Runestad teaches students during a clinic alongside Director of Music and Vocal Studies Anthony Bernarducci. (All photos credit: Morgan Oliver)

Years ago, Runestad wrote a work with texts by Humberto Ak’abal, a Guatemalan poet who died in 2019. During that process, he visited Guatemala to meet with Ak’abal and his family. Now, Runestad is friends with Ak’abal’s widow. He also met his eventual partner there and splits his time in Guatemala and Minnesota.

“‘El Aire Baila’ is an homage to the joy found in imagination and creativity,” he said. “Humberto Ak’abal believed so strongly in the power of reading, what it can do for our imaginations, and the doors it can open. I hoped to capture his own creative spirit and that of the beautiful Guatemalan culture.”

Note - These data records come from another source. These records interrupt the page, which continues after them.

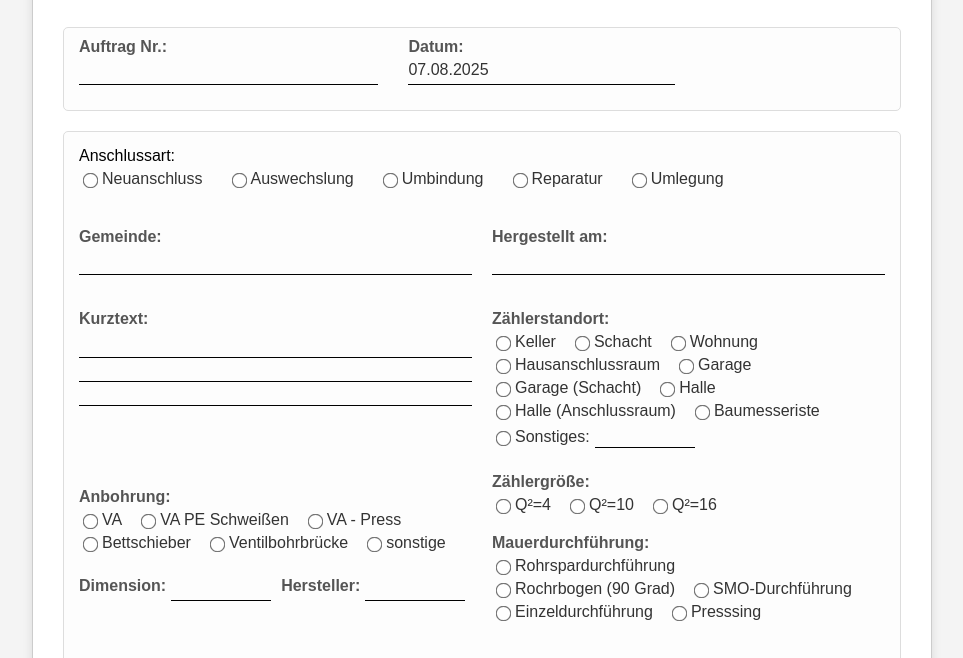
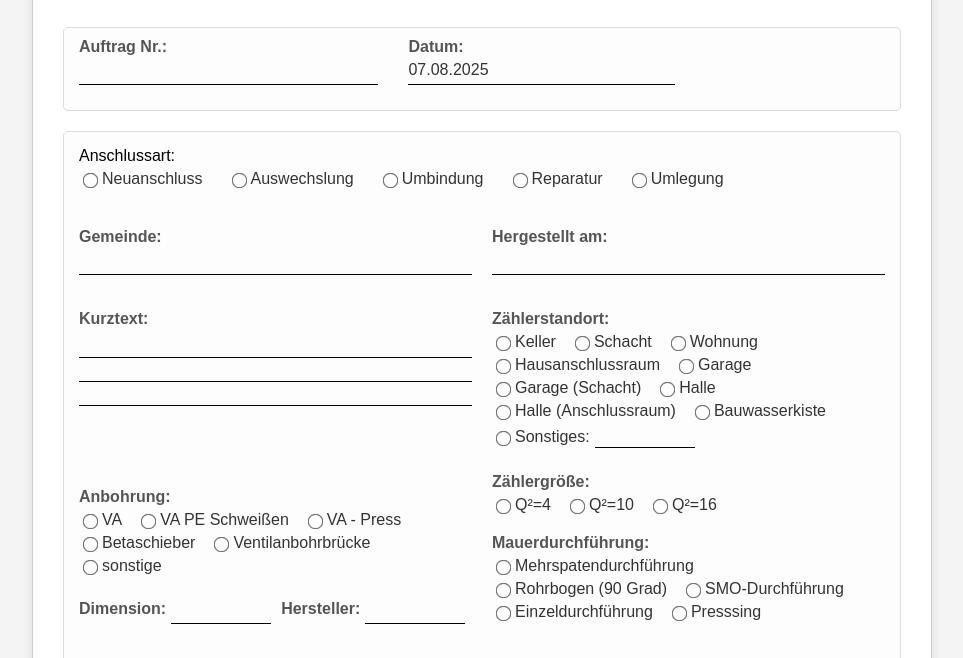
Before and after one commit to sirfox0/HausanschlussApp, a plain HTML site: page index.html in a window 1280 px wide. Shown: the part 139-797 px from the top of the page, without its empty margins (158-1121 px from the left). Drawn offline with nearby package versions, Linux system fonts and the light colour scheme.

Commit message:
Update index.html

```diff
--- a/index.html
+++ b/index.html
@@ -68,7 +68,7 @@
                             <label><input type="radio" name="zaehlerstandort" value="Garage (Schacht)"> Garage (Schacht)</label>
                             <label><input type="radio" name="zaehlerstandort" value="Halle"> Halle</label>
                             <label><input type="radio" name="zaehlerstandort" value="Halle (Anschlussraum)"> Halle (Anschlussraum)</label>
-                            <label><input type="radio" name="zaehlerstandort" value="Baumesseriste"> Baumesseriste</label>
+                            <label><input type="radio" name="zaehlerstandort" value="Bauwasserkiste"> Bauwasserkiste</label>
                             <label class="radio-with-input"><input type="radio" name="zaehlerstandort" value="Sonstiges"> Sonstiges: <input type="text" class="underline-input radio-inline-input"></label>
                         </div>
                     </div>
@@ -83,8 +83,8 @@
                             <label><input type="radio" name="anbohrung_typ" value="VA"> VA</label>
                             <label><input type="radio" name="anbohrung_typ" value="VA PE Schweißen"> VA PE Schweißen</label>
                             <label><input type="radio" name="anbohrung_typ" value="VA - Press"> VA - Press</label>
-                            <label><input type="radio" name="anbohrung_typ" value="Bettschieber"> Bettschieber</label>
-                            <label><input type="radio" name="anbohrung_typ" value="Ventilbohrbrücke"> Ventilbohrbrücke</label>
+                            <label><input type="radio" name="anbohrung_typ" value="Betaschieber"> Betaschieber</label>
+                            <label><input type="radio" name="anbohrung_typ" value="Ventilanbohrbrücke"> Ventilanbohrbrücke</label>
                             <label><input type="radio" name="anbohrung_typ" value="sonstige"> sonstige</label>
                         </div>
                     </div>
@@ -105,8 +105,8 @@
                     <div class="field-group">
                         <label>Mauerdurchführung: </label>
                         <div class="radio-group mauerdurchfuehrung-group">
-                            <label><input type="radio" name="mauerdurchfuehrung" value="Rohrspardurchführung"> Rohrspardurchführung</label>
-                            <label><input type="radio" name="mauerdurchfuehrung" value="Rochrbogen (90 Grad)"> Rochrbogen (90 Grad)</label>
+                            <label><input type="radio" name="mauerdurchfuehrung" value="Mehrspatendurchführung"> Mehrspatendurchführung</label>
+                            <label><input type="radio" name="mauerdurchfuehrung" value="Rohrbogen (90 Grad)"> Rohrbogen (90 Grad)</label>
                             <label><input type="radio" name="mauerdurchfuehrung" value="SMO-Durchführung"> SMO-Durchführung</label>
                             <label><input type="radio" name="mauerdurchfuehrung" value="Einzeldurchführung"> Einzeldurchführung</label>
                             <label><input type="radio" name="mauerdurchfuehrung" value="Presssing"> Presssing</label>
@@ -201,4 +201,5 @@
     </div>
     <script src="script.js"></script>
 </body>
+
 </html>
```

Student feedback

To prepare for the piece’s premiere to the Clemson community, Runestad taught alongside Bernarducci for two festive and personable clinics. More than 50 students attended a question-and-answer session to pick Runestad’s brain about his creative process. He encouraged students to be open-minded about career opportunities.

“What you put into education is what you’ll get out of it. You have to invest in your own educational experience,” he told students. “If you want to learn more about something, you’ve got to speak out about it.”

Junior performing arts voice major Kaleigh Stagich said Runestad’s words clicked with her.

“Jake explained his journey from being an undergraduate music education major to a full-time composer and how that wouldn’t have happened if he hadn’t acted on specific opportunities,” she said. “As an aspiring music educator mastering my performance skills, this story resonated with me because I have various interests in the music field and hope to act on opportunities as they come.”

Caroline Jeffries, a first-year graduate student active in Cantorei, called the visit the “highlight of my semester.” Going beyond score notes and learning more about Runestad’s vision made it an unforgettable experience.

“It was incredibly special to have Jake with us before our concert to give feedback and guidance on his vision for the piece,” she said. “Jake often emphasized that what you give is what you will get out of it, and we really got to see that in action while performing his pieces. His works are often quite challenging, and seeing the hard work we put into bringing ‘El Aire Balla’ to life was so rewarding!”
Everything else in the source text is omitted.